What the task asks: Where the string "анализ" occurs in a line of the data below, that line should be copied.

··· Data to use

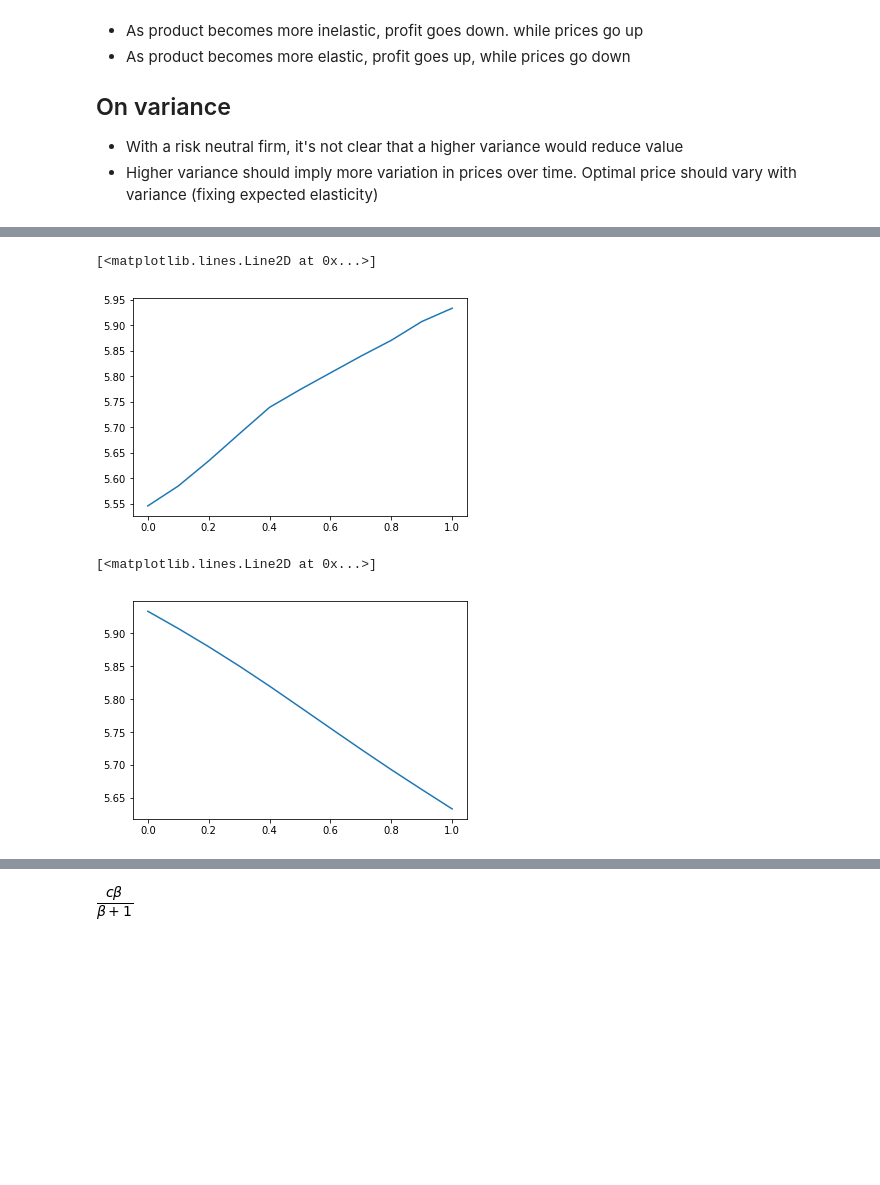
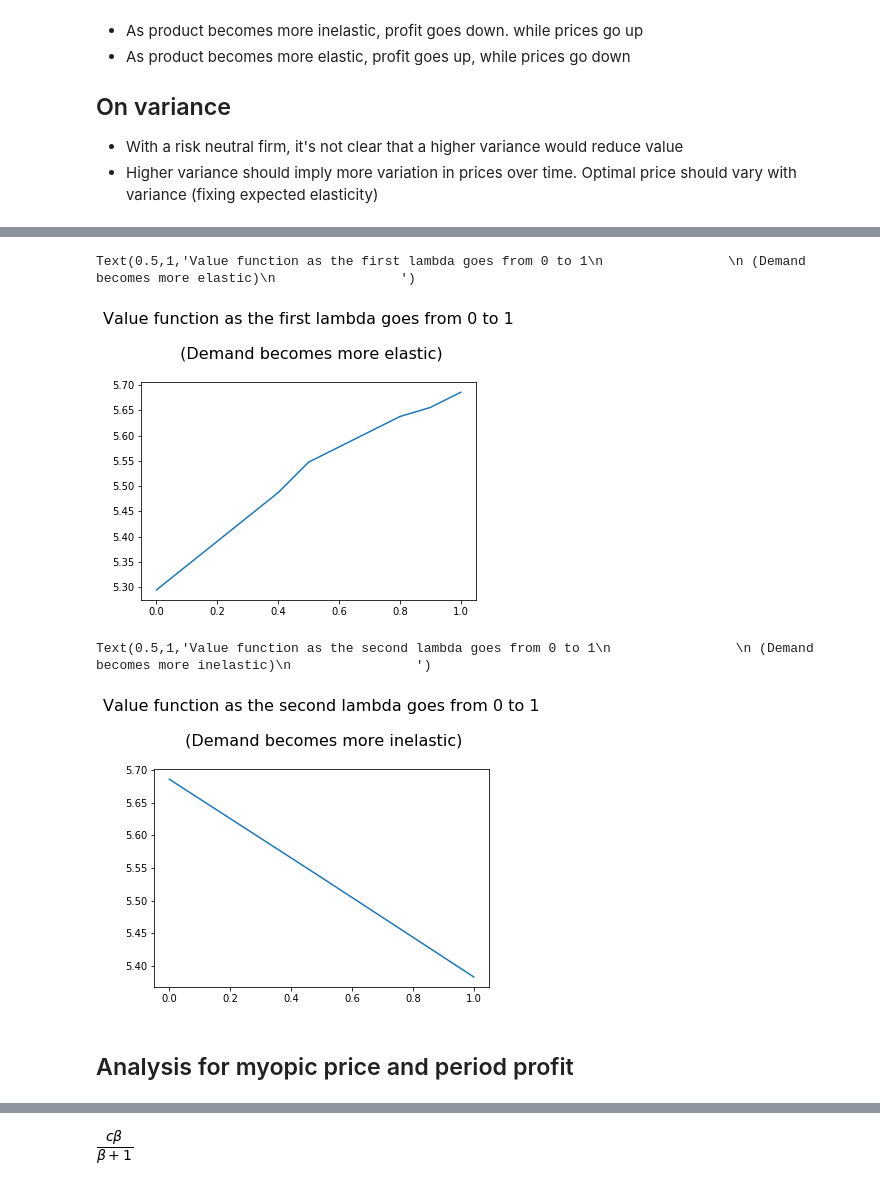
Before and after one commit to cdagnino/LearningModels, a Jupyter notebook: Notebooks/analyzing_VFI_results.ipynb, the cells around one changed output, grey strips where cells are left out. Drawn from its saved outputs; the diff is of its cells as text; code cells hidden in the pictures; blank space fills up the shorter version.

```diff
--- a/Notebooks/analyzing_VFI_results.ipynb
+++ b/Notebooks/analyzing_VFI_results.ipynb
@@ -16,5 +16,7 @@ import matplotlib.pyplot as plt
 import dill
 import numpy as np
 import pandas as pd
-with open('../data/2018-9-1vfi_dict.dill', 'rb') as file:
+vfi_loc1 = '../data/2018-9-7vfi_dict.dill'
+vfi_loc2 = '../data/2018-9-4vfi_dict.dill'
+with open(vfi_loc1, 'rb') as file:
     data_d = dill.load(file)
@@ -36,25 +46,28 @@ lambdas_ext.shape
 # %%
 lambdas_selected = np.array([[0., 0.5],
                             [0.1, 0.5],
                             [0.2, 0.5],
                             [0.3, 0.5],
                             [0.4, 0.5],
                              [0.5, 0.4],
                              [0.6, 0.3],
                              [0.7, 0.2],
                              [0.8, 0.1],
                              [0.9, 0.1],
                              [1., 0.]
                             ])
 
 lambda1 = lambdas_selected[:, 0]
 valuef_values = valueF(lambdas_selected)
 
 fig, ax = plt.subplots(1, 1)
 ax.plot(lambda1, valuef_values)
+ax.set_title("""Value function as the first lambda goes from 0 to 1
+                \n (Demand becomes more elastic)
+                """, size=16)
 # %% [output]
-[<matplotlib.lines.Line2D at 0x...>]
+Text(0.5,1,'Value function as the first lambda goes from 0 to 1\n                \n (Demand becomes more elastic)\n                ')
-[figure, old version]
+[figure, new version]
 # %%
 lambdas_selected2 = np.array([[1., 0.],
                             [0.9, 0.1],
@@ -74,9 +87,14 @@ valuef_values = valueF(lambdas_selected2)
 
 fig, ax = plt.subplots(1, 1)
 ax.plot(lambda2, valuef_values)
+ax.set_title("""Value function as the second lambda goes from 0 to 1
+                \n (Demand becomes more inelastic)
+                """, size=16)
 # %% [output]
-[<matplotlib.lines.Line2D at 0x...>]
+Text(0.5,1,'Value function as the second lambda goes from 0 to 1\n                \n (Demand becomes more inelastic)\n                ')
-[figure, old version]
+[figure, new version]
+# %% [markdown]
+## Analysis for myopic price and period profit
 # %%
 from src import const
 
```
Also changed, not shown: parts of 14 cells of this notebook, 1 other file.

······
··· Data to use

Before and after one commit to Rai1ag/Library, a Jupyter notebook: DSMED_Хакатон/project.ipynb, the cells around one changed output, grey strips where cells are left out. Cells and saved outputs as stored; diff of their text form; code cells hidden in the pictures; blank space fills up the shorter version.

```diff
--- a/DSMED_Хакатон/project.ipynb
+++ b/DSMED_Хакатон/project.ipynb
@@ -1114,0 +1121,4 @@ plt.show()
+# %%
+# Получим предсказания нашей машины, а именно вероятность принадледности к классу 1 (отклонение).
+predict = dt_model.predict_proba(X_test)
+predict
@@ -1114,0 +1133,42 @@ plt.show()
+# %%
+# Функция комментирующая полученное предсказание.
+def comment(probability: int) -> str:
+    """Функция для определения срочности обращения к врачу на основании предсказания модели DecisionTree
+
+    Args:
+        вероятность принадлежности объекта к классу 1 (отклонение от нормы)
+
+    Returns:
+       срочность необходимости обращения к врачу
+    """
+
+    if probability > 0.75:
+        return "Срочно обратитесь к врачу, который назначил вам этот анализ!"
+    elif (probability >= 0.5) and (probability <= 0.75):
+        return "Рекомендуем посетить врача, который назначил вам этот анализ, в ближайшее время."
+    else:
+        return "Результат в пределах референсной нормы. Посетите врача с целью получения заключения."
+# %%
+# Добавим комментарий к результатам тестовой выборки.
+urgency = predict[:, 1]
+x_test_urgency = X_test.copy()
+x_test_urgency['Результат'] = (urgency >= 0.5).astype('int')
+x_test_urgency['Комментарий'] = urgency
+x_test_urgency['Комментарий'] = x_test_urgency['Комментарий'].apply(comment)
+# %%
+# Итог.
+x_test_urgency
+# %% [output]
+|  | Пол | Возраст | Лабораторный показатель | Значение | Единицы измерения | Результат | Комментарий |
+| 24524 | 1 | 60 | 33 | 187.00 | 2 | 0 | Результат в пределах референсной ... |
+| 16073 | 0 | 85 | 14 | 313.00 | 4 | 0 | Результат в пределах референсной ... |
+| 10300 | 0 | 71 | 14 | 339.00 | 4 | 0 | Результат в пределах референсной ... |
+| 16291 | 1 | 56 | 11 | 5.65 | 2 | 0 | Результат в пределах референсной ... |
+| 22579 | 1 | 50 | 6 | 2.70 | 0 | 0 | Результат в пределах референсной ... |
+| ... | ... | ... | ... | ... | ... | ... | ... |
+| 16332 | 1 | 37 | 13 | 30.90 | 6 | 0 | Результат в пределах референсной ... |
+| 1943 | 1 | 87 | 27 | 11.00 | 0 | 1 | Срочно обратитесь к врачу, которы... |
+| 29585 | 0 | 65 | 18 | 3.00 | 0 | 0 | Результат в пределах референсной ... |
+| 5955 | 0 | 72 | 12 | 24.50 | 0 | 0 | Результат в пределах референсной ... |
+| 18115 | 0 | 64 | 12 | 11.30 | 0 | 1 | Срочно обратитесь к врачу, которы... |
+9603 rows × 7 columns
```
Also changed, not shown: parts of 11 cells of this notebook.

······
··· Data to use

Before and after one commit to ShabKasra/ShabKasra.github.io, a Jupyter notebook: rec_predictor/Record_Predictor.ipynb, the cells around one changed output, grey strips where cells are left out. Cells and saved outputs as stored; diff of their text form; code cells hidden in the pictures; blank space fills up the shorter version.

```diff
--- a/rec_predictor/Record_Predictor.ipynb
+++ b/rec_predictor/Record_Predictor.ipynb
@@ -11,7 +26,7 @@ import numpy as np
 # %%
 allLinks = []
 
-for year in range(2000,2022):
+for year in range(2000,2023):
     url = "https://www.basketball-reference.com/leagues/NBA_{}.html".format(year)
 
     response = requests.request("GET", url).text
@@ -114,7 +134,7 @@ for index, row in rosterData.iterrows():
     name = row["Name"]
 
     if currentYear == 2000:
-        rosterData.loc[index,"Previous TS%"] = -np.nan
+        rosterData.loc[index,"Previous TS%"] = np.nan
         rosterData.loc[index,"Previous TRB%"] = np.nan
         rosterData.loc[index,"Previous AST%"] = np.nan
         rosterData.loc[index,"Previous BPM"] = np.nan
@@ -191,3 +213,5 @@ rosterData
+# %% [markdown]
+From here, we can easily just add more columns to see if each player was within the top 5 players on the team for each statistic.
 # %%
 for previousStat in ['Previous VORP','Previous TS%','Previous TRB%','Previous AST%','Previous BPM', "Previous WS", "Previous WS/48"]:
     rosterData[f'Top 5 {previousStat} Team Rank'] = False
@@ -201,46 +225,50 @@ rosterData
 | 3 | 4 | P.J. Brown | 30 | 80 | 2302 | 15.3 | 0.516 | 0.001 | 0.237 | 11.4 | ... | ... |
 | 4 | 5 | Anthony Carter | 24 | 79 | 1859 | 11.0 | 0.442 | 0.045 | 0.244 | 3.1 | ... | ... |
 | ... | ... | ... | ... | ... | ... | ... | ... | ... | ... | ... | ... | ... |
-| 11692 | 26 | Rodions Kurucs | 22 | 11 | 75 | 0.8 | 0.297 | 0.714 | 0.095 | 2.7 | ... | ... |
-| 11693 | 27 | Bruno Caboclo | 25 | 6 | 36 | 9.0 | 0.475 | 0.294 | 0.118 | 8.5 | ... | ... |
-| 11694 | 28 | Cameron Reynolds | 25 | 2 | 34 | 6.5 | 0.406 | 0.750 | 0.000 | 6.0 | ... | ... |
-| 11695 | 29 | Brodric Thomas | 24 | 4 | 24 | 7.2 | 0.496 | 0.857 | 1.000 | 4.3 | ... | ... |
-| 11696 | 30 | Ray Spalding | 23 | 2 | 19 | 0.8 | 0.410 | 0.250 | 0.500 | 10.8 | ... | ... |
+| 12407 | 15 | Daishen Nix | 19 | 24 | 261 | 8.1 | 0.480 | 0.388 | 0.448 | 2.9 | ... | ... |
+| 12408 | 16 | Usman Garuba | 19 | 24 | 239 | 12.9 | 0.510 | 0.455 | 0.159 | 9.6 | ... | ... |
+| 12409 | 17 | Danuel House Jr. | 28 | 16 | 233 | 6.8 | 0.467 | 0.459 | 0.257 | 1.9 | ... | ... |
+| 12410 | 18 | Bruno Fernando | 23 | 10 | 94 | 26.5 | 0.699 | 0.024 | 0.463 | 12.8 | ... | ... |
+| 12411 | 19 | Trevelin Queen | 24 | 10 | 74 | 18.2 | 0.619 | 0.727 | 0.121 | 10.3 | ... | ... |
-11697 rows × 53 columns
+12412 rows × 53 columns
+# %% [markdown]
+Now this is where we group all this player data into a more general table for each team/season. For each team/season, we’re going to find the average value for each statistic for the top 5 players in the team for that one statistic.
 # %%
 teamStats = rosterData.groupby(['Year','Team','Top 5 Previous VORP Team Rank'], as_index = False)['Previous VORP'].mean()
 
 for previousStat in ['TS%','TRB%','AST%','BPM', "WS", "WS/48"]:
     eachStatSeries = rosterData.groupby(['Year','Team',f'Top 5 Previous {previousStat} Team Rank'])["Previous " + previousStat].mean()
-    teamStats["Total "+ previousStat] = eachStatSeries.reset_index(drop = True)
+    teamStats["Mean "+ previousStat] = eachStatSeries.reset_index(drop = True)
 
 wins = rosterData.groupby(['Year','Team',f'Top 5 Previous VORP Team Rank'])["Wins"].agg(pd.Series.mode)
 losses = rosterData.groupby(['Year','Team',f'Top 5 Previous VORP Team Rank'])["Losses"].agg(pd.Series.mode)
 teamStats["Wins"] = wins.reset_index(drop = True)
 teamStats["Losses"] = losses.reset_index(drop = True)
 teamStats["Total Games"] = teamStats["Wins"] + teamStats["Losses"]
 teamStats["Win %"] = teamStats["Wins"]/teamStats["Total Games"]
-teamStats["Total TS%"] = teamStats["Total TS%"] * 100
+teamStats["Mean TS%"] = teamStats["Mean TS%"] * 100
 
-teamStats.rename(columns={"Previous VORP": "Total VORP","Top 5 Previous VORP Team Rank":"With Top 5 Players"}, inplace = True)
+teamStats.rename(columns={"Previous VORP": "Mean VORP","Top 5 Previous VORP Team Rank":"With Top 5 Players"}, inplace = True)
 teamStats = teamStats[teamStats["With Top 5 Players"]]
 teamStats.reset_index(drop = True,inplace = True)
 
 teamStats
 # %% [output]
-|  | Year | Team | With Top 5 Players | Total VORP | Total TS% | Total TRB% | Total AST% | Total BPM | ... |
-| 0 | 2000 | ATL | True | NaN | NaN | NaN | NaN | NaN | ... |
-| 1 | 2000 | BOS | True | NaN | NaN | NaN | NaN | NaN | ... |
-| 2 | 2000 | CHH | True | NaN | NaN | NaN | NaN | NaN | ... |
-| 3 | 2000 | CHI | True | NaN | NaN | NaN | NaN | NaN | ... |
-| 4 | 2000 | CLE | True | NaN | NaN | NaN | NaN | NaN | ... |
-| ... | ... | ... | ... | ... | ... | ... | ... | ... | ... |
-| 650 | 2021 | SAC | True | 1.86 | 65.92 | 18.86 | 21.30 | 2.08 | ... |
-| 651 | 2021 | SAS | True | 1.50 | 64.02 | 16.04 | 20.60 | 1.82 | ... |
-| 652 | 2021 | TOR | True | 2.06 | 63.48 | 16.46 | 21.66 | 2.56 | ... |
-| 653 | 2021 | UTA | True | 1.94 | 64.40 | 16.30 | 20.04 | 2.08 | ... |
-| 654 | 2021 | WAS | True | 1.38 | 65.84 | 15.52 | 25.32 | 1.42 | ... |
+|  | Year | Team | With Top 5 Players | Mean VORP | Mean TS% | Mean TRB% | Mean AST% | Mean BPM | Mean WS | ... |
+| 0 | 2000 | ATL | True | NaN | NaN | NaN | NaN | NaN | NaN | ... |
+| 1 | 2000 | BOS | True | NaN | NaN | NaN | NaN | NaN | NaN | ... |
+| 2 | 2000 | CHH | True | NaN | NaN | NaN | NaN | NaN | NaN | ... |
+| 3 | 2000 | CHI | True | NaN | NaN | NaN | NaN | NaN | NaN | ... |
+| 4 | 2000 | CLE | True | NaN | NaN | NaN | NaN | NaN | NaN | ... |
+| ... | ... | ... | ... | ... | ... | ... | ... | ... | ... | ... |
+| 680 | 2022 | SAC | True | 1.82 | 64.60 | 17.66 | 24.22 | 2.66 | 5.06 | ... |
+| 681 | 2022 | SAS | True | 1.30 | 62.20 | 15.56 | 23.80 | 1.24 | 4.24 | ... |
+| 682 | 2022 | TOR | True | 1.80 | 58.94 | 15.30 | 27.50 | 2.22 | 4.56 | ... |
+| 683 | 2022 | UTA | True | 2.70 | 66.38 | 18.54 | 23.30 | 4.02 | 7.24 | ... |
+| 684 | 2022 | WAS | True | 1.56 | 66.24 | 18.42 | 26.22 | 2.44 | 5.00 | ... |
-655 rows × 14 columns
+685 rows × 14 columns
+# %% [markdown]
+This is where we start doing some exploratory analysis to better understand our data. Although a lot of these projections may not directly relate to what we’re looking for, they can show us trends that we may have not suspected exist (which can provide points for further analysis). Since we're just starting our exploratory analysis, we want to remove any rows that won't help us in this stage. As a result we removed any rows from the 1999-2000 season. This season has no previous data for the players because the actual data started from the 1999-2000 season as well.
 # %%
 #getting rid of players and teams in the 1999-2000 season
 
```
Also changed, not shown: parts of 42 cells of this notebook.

······

Output below:
+        return "Срочно обратитесь к врачу, который назначил вам этот анализ!"
+        return "Рекомендуем посетить врача, который назначил вам этот анализ, в ближайшее время."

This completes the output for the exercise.